Well, after my last post the trip really started to get interesting. Last night we discovered a night club in our hotel, along with hard mattresses, leaking showers and flooding toilets. Kept us on our toes to say the least, but by the morning we were headed out of Beijing to Hengshui on a bus with some other kids from high schools in America.

One thing we’ve noticed so far is that when it comes to driving and crossing the street in China, it’s like a cage match between drivers where anything is game. People drive on the wrong side of the road to pass others, run red lights and slalom between cars like its a video game. It’s as if the Chinese invented the car horn, too. Imagine driving in Boston along with thousands of other blindfolded drivers and that’s pretty much Beijing traffic.

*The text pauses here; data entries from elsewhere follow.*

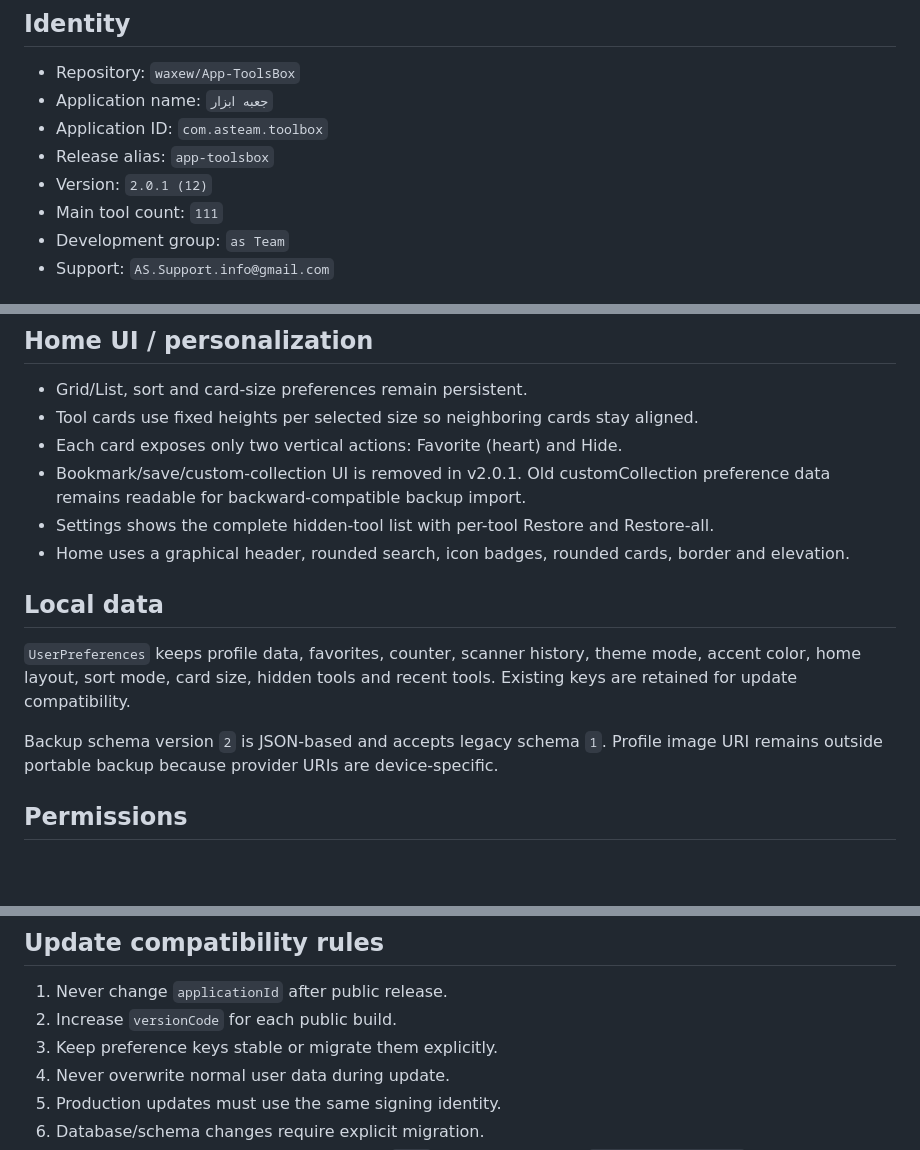
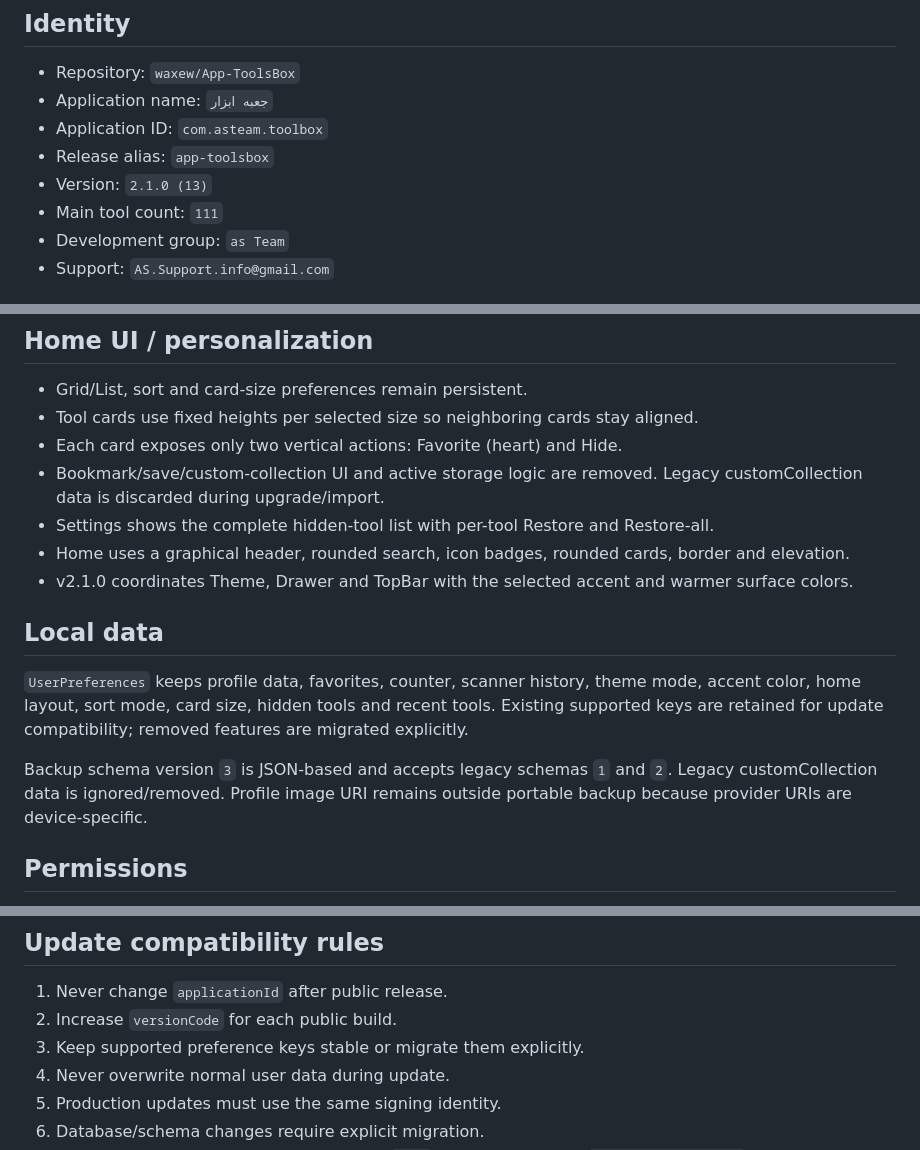
Before and after one commit to waxew/App-ToolsBox, a Markdown page: PROJECT_INFO.md, 3 parts joined by grey strips. GitHub-like rendering; blank space fills up the shorter version.

Commit message:
Update project info for v2.1.0

```diff
--- a/PROJECT_INFO.md
+++ b/PROJECT_INFO.md
@@ -5,7 +5,7 @@
 - Application name: `جعبه ابزار`
 - Application ID: `com.asteam.toolbox`
 - Release alias: `app-toolsbox`
-- Version: `2.0.1 (12)`
+- Version: `2.1.0 (13)`
 - Main tool count: `111`
 - Development group: `as Team`
 - Support: `AS.Support.info@gmail.com`
@@ -31,14 +31,15 @@ Feature modules include base calculations/converters, CameraX scanner, advanced
 - Grid/List, sort and card-size preferences remain persistent.
 - Tool cards use fixed heights per selected size so neighboring cards stay aligned.
 - Each card exposes only two vertical actions: Favorite (heart) and Hide.
-- Bookmark/save/custom-collection UI is removed in v2.0.1. Old customCollection preference data remains readable for backward-compatible backup import.
+- Bookmark/save/custom-collection UI and active storage logic are removed. Legacy customCollection data is discarded during upgrade/import.
 - Settings shows the complete hidden-tool list with per-tool Restore and Restore-all.
 - Home uses a graphical header, rounded search, icon badges, rounded cards, border and elevation.
+- v2.1.0 coordinates Theme, Drawer and TopBar with the selected accent and warmer surface colors.
 
 ## Local data
-`UserPreferences` keeps profile data, favorites, counter, scanner history, theme mode, accent color, home layout, sort mode, card size, hidden tools and recent tools. Existing keys are retained for update compatibility.
+`UserPreferences` keeps profile data, favorites, counter, scanner history, theme mode, accent color, home layout, sort mode, card size, hidden tools and recent tools. Existing supported keys are retained for update compatibility; removed features are migrated explicitly.
 
-Backup schema version `2` is JSON-based and accepts legacy schema `1`. Profile image URI remains outside portable backup because provider URIs are device-specific.
+Backup schema version `3` is JSON-based and accepts legacy schemas `1` and `2`. Legacy customCollection data is ignored/removed. Profile image URI remains outside portable backup because provider URIs are device-specific.
 
 ## Permissions
 - `CAMERA`: camera/scanner/flashlight tools.
@@ -65,7 +66,7 @@ Backup schema version `2` is JSON-based and accepts legacy schema `1`. Profile i
 ## Update compatibility rules
 1. Never change `applicationId` after public release.
 2. Increase `versionCode` for each public build.
-3. Keep preference keys stable or migrate them explicitly.
+3. Keep supported preference keys stable or migrate them explicitly.
 4. Never overwrite normal user data during update.
 5. Production updates must use the same signing identity.
 6. Database/schema changes require explicit migration.
```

Luckily, once outside of the city we were on clear roads heading through miles and miles of farmland. The fields seemed to roll endlessly along, fading off into the smog ridden air. Abi Cohen nearly lost her voice from chatting on the bus for awhile.

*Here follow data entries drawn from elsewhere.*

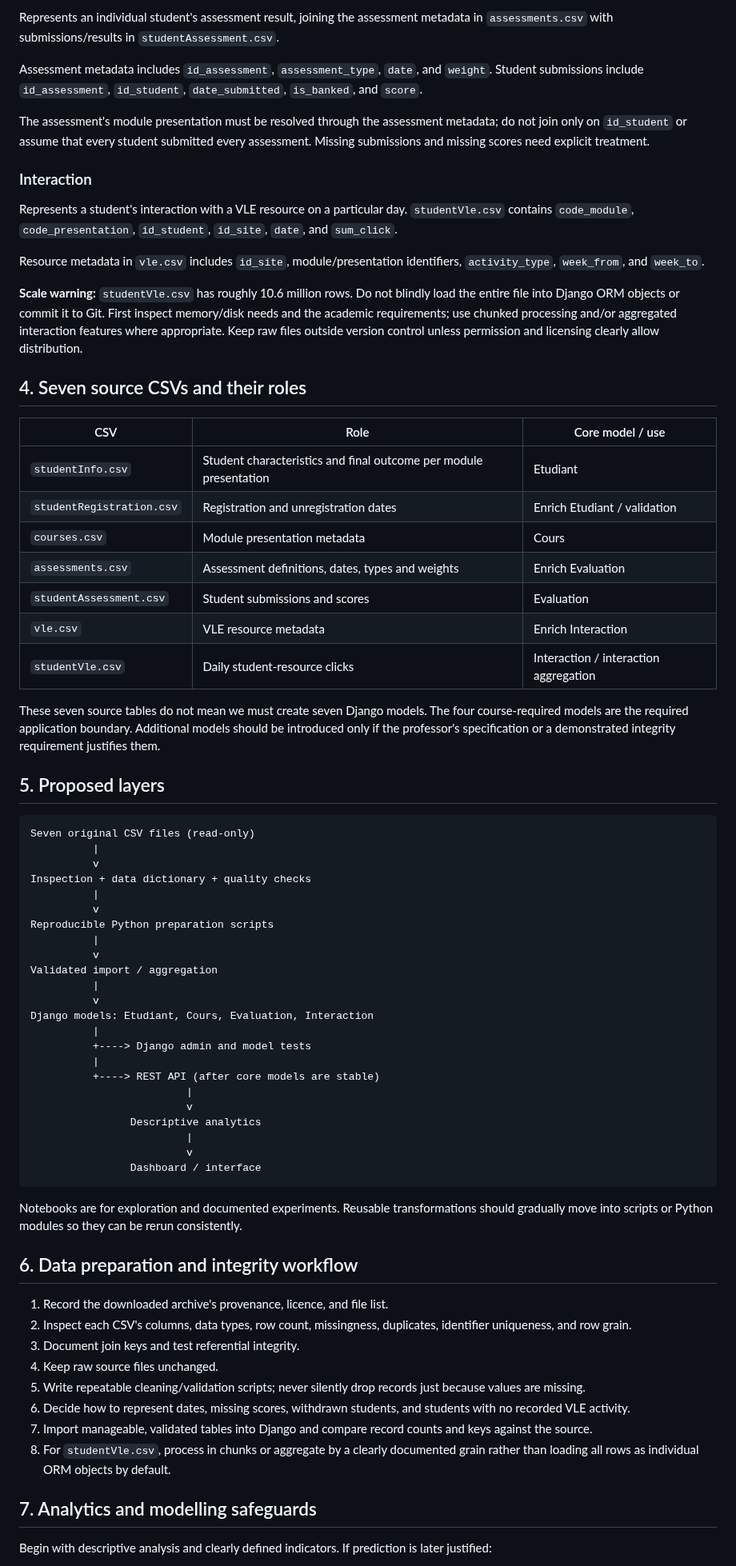
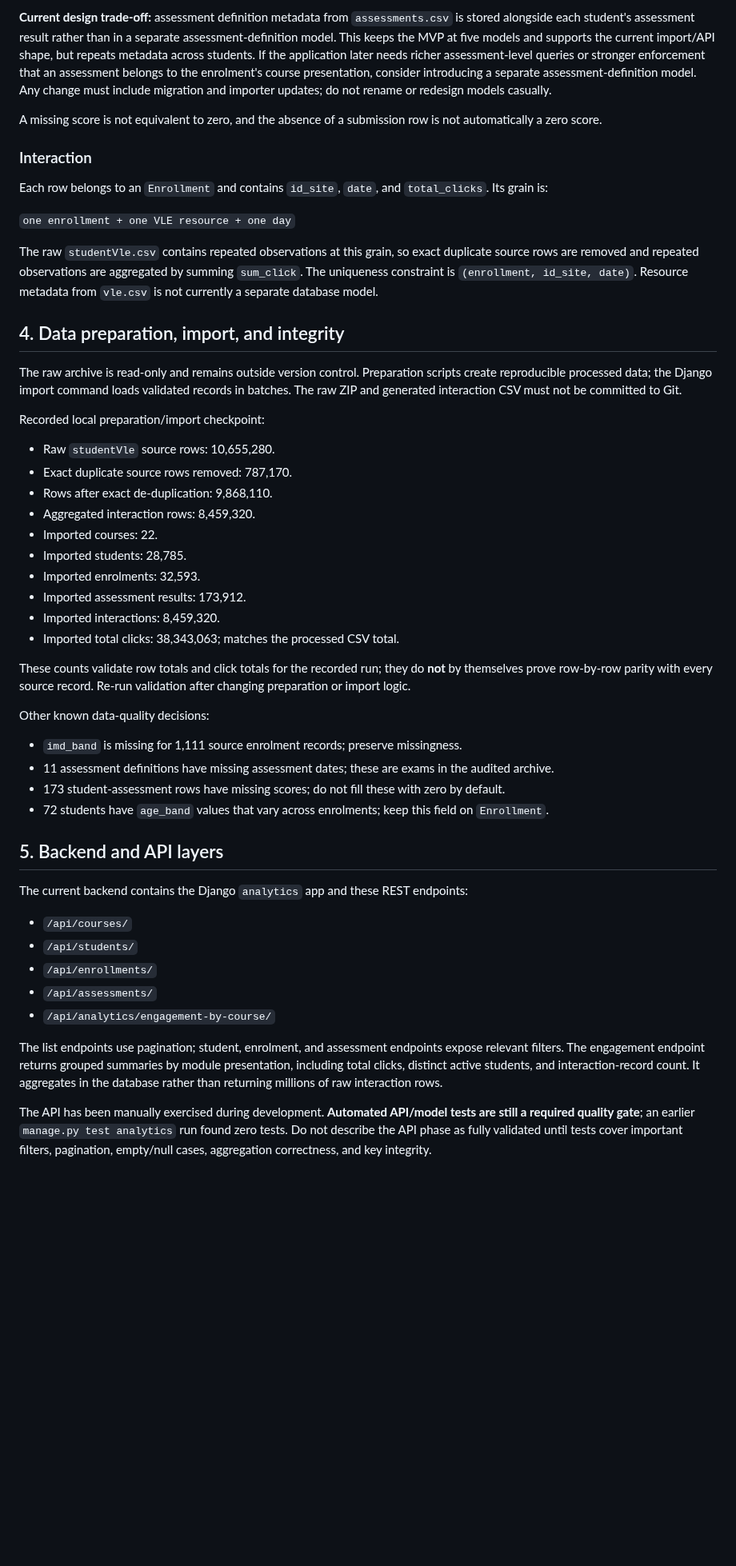
Before and after one commit to RosAI-27/OULA-DjangoProject, a Markdown page: docs/architecture.md, the part around one of its changes. Shown at 80% size. GitHub-like rendering; blank space fills up the shorter version.

Commit message:
docs: align architecture with implemented OULA backend

````diff
--- a/docs/architecture.md
+++ b/docs/architecture.md
@@ -53,74 +58,51 @@ Use the composite natural key `(code_module, code_presentation)` for matching th
 
-Represents an individual student's assessment result, joining the assessment metadata in `assessments.csv` with submissions/results in `studentAssessment.csv`.
+**Current design trade-off:** assessment definition metadata from `assessments.csv` is stored alongside each student's assessment result rather than in a separate assessment-definition model. This keeps the MVP at five models and supports the current import/API shape, but repeats metadata across students. If the application later needs richer assessment-level queries or stronger enforcement that an assessment belongs to the enrolment's course presentation, consider introducing a separate assessment-definition model. Any change must include migration and importer updates; do not rename or redesign models casually.
 
-Assessment metadata includes `id_assessment`, `assessment_type`, `date`, and `weight`. Student submissions include `id_assessment`, `id_student`, `date_submitted`, `is_banked`, and `score`.
-
-The assessment's module presentation must be resolved through the assessment metadata; do not join only on `id_student` or assume that every student submitted every assessment. Missing submissions and missing scores need explicit treatment.
+A missing score is not equivalent to zero, and the absence of a submission row is not automatically a zero score.
 
 ### Interaction
 
-Represents a student's interaction with a VLE resource on a particular day. `studentVle.csv` contains `code_module`, `code_presentation`, `id_student`, `id_site`, `date`, and `sum_click`.
+Each row belongs to an `Enrollment` and contains `id_site`, `date`, and `total_clicks`. Its grain is:
 
-Resource metadata in `vle.csv` includes `id_site`, module/presentation identifiers, `activity_type`, `week_from`, and `week_to`.
+`one enrollment + one VLE resource + one day`
 
-**Scale warning:** `studentVle.csv` has roughly 10.6 million rows. Do not blindly load the entire file into Django ORM objects or commit it to Git. First inspect memory/disk needs and the academic requirements; use chunked processing and/or aggregated interaction features where appropriate. Keep raw files outside version control unless permission and licensing clearly allow distribution.
+The raw `studentVle.csv` contains repeated observations at this grain, so exact duplicate source rows are removed and repeated observations are aggregated by summing `sum_click`. The uniqueness constraint is `(enrollment, id_site, date)`. Resource metadata from `vle.csv` is not currently a separate database model.
 
-## 4. Seven source CSVs and their roles
+## 4. Data preparation, import, and integrity
 
-| CSV | Role | Core model / use |
-|---|---|---|
-| `studentInfo.csv` | Student characteristics and final outcome per module presentation | Etudiant |
-| `studentRegistration.csv` | Registration and unregistration dates | Enrich Etudiant / validation |
-| `courses.csv` | Module presentation metadata | Cours |
-| `assessments.csv` | Assessment definitions, dates, types and weights | Enrich Evaluation |
-| `studentAssessment.csv` | Student submissions and scores | Evaluation |
-| `vle.csv` | VLE resource metadata | Enrich Interaction |
-| `studentVle.csv` | Daily student-resource clicks | Interaction / interaction aggregation |
+The raw archive is read-only and remains outside version control. Preparation scripts create reproducible processed data; the Django import command loads validated records in batches. The raw ZIP and generated interaction CSV must not be committed to Git.
 
-These seven source tables do not mean we must create seven Django models. The four course-required models are the required application boundary. Additional models should be introduced only if the professor's specification or a demonstrated integrity requirement justifies them.
+Recorded local preparation/import checkpoint:
+- Raw `studentVle` source rows: 10,655,280.
+- Exact duplicate source rows removed: 787,170.
+- Rows after exact de-duplication: 9,868,110.
+- Aggregated interaction rows: 8,459,320.
+- Imported courses: 22.
+- Imported students: 28,785.
+- Imported enrolments: 32,593.
+- Imported assessment results: 173,912.
+- Imported interactions: 8,459,320.
+- Imported total clicks: 38,343,063; matches the processed CSV total.
 
-## 5. Proposed layers
+These counts validate row totals and click totals for the recorded run; they do **not** by themselves prove row-by-row parity with every source record. Re-run validation after changing preparation or import logic.
 
-```text
-Seven original CSV files (read-only)
-          |
-          v
-Inspection + data dictionary + quality checks
-          |
-          v
-Reproducible Python preparation scripts
-          |
-          v
-Validated import / aggregation
-          |
-          v
-Django models: Etudiant, Cours, Evaluation, Interaction
-          |
-          +----> Django admin and model tests
-          |
-          +----> REST API (after core models are stable)
-                         |
-                         v
-                Descriptive analytics
-                         |
-                         v
-                Dashboard / interface
-```
+Other known data-quality decisions:
+- `imd_band` is missing for 1,111 source enrolment records; preserve missingness.
+- 11 assessment definitions have missing assessment dates; these are exams in the audited archive.
+- 173 student-assessment rows have missing scores; do not fill these with zero by default.
+- 72 students have `age_band` values that vary across enrolments; keep this field on `Enrollment`.
 
-Notebooks are for exploration and documented experiments. Reusable transformations should gradually move into scripts or Python modules so they can be rerun consistently.
+## 5. Backend and API layers
 
-## 6. Data preparation and integrity workflow
+The current backend contains the Django `analytics` app and these REST endpoints:
 
-1. Record the downloaded archive's provenance, licence, and file list.
-2. Inspect each CSV's columns, data types, row count, missingness, duplicates, identifier uniqueness, and row grain.
-3. Document join keys and test referential integrity.
-4. Keep raw source files unchanged.
-5. Write repeatable cleaning/validation scripts; never silently drop records just because values are missing.
-6. Decide how to represent dates, missing scores, withdrawn students, and students with no recorded VLE activity.
-7. Import manageable, validated tables into Django and compare record counts and keys against the source.
-8. For `studentVle.csv`, process in chunks or aggregate by a clearly documented grain rather than loading all rows as individual ORM objects by default.
+- `/api/courses/`
+- `/api/students/`
+- `/api/enrollments/`
+- `/api/assessments/`
+- `/api/analytics/engagement-by-course/`
 
-## 7. Analytics and modelling safeguards
+The list endpoints use pagination; student, enrolment, and assessment endpoints expose relevant filters. The engagement endpoint returns grouped summaries by module presentation, including total clicks, distinct active students, and interaction-record count. It aggregates in the database rather than returning millions of raw interaction rows.
 
-Begin with descriptive analysis and clearly defined indicators. If prediction is later justified:
+The API has been manually exercised during development. **Automated API/model tests are still a required quality gate**; an earlier `manage.py test analytics` run found zero tests. Do not describe the API phase as fully validated until tests cover important filters, pagination, empty/null cases, aggregation correctness, and key integrity.
 
````
Also changed, not shown: other parts of docs/architecture.md (+74 -63 lines).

When we arrived at our hotel in Hengshui, a sigh of relief seemed to implode from the bus. The hotel is gorgeous to say the least, almost castle-like on the outside. We got 10 minutes to drop our bags off and explore, and then off to Hengshui Lake we went. The lake itself was littered with islands and other Chinese natives who enjoyed staring at us and, on more than one occasion, they asked to take pictures with us foreigners.

We then took a boat ride out to the middle of the lake to an island with a zoo. The zoo was rather decrepit and depressing however, with small, filthy cages for the animals. Joe Hallal and I engaged in our first bargain in China with one of the shop keepers at the zoo.

After the zoo we finally reached Hengshui High School amidst a crowd of students excitedly waiting to see us. Hugh Smith greeted old friends as he had ventured to Hengshui last year, and even Nick Chaudary was mistaken for a boy who went on the trip previously. The students, along with some teachers and the principals, took us on a tour of their large campus which holds upwards of 6,000 students for only three grades. One peculiar thing I learned from the students is that the 75 students in each class remain in the same room all day while the teachers cycle in and out to teach. The same 75 kids stay in class together for all 3 years as well.

We were then led to another traditional Chinese meal, lazy Susan style of course, with foods both delicious and strange.

Next was the performance rehearsal and to be honest…we’ve got quite some work to do. All the other acts were fairly professional and well rehearsed while us Warriors struggled to remember the words to “Happy” by Pharrell Williams. Not to worry though Andoverites, we’ll make you proud in the actual performance.

Keep reading for more information on our trip Warriors!

By Zach Perry